Read their TOS: http://www.wolframalpha.com/termsofuse.html, specifically their Attribution and Licensing section.
If you incorporate results from Wolfram Alpha in any work without attribution meeting their standards you will have breached your TOS and they suggest you also will have committed copyright violations and academic plagiarism. If your work is not personal (unshared?) or academic, then they demand you negotiate a license.
Google seems happy to let you know sin(x) is wiggly and send you on your way.
(If you don't see the "play sound" link, refresh the page.)
Edit: Phew, -2 and dropping. I was worried there for a second.
And on top of that, it also gives you the result right there on the page: http://cl.ly/0a3L0K3T2a0E350d300n
Clickable and brings you to wolfram alpha:
zero-click search is an awesome feature of DuckDuckGo
No, I don't see a fast interactive graph when I clicked on that link.

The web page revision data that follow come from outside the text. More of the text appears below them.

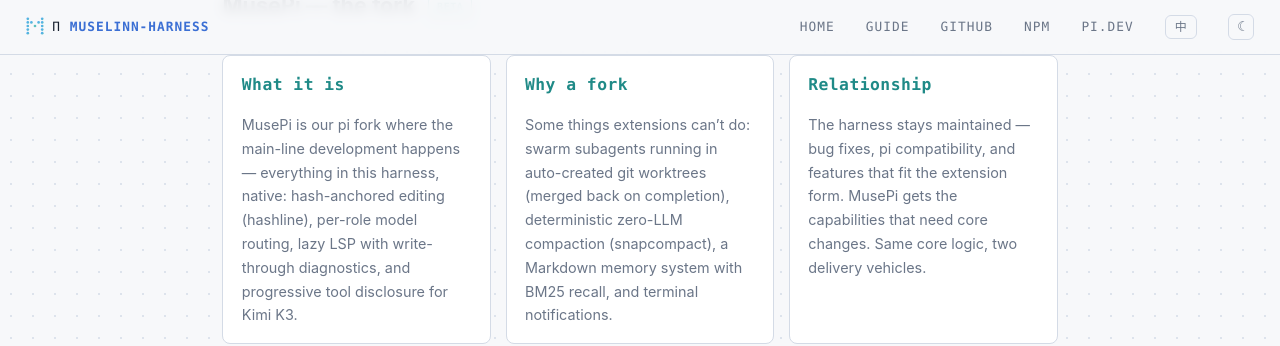
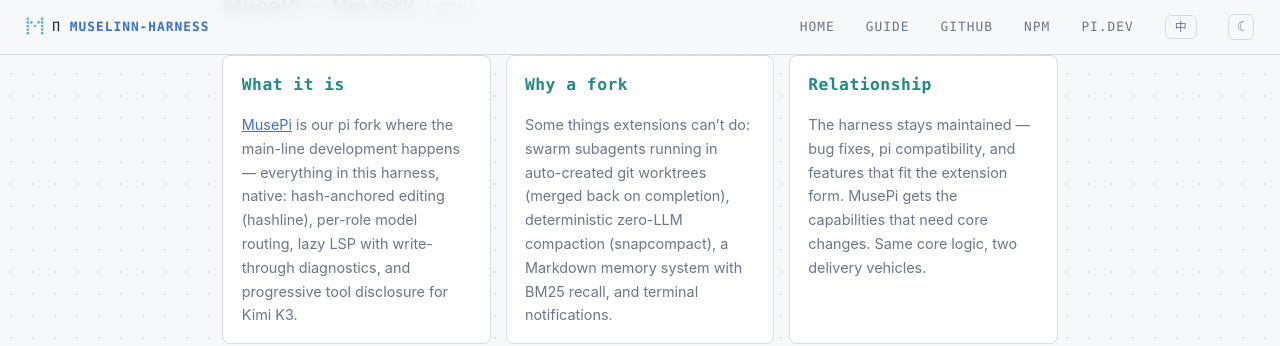
Before and after one commit to MuseLinn/pi-muselinn-harness, a Jekyll site: the page built from docs/index.md, in a window 1280 px wide and 900 px high, scrolled down 7681 px. Shown: the top 346 px of the window. Built offline with Jekyll 4.4.1, drawn with Linux system fonts in a browser that asks for light colours; some of the changed lines change nothing that is shown.

Commit message:
docs: link MusePi heading and card to PLAN.md

```diff
--- a/docs/index.md
+++ b/docs/index.md
@@ -188,11 +188,11 @@
 
 <style>.beta-badge{display:inline-block;font-family:var(--mono);font-size:.62rem;letter-spacing:.06em;padding:.12rem .5rem;border-radius:4px;border:1px solid var(--accent2);color:var(--accent2);vertical-align:middle;margin-left:.5rem;line-height:1.4}</style>
 
-<h2><span data-l="en">MusePi — the fork</span><span data-l="zh">MusePi — 我们的 fork</span> <span class="beta-badge">BETA</span></h2>
+<h2><a href="https://github.com/MuseLinn/pi-muselinn-harness/blob/main/MusePi-PLAN.md" style="color:inherit;text-decoration:none">MusePi — the fork</a> <span class="beta-badge">BETA</span></h2>
 <div class="roadmap-grid">
 <div class="card reveal" markdown="1">
 ### <span data-l="en">What it is</span><span data-l="zh">是什么</span>
-<span data-l="en">MusePi is our pi fork where the main-line development happens — everything in this harness, native: hash-anchored editing (hashline), per-role model routing, lazy LSP with write-through diagnostics, and progressive tool disclosure for Kimi K3.</span><span data-l="zh">MusePi 是我们的 pi fork，主线开发所在——本 harness 能力的原生形态：哈希锚定编辑（hashline）、分角色模型路由、LSP 懒加载与写后诊断回灌、K3 动态工具加载。</span>
+<span data-l="en"><a href="https://github.com/MuseLinn/pi-muselinn-harness/blob/main/MusePi-PLAN.md">MusePi</a> is our pi fork where the main-line development happens — everything in this harness, native: hash-anchored editing (hashline), per-role model routing, lazy LSP with write-through diagnostics, and progressive tool disclosure for Kimi K3.</span><span data-l="zh"><a href="https://github.com/MuseLinn/pi-muselinn-harness/blob/main/MusePi-PLAN.md">MusePi</a> 是我们的 pi fork，主线开发所在——本 harness 能力的原生形态：哈希锚定编辑（hashline）、分角色模型路由、LSP 懒加载与写后诊断回灌、K3 动态工具加载。</span>
 </div>
 <div class="card reveal" markdown="1">
 ### <span data-l="en">Why a fork</span><span data-l="zh">为什么 fork</span>
```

Hopefully WA will do something similar in the near future.
Agreed regards zoom and such.
"Try to pan or zoom the function to a different region. The plotting algorithm detected one of the following:
- Too many asymptotes
- Too many transitions of the function from defined to undefined regions
- Too many points on the graph that might not represent the function value currently due to high volatility"
It looks like can actually detect when their graphing algo starts to break down.
One way is to set a threshold for whether or not to join the dots, if it's above the threshold perform a search between those points to see if they are between the dots or if they diverge, this search can be complicated or simple, google seems to use a fair bit of cpu power when zooming out on tan(x) so I'm guessing they're using a search here rather than some alternative 'clever' induction from the nature of the curve itself.
This would produce a list of X values for which the overall function is not defined. When your pixel plotting passes one or more of those X values, don't draw a line. If you pass several in a single pixel, give up.
Related is also navigation in maps-software. Not many programs do this right even though it's so simple.
It also formats the equations nicely and lets you copy them as PDF. Makes a decent formula editor for Pages (with simple formulas).
Yup, that works.
Not to say it is uncommon to call Stephen Wolfram egotistic, I swear there was a thread about Wolfram remembering Turing and people counting how many times Wolfram mentioned himself but it may have been killed as I can't find it.
(Wolfram on Steve Jobs)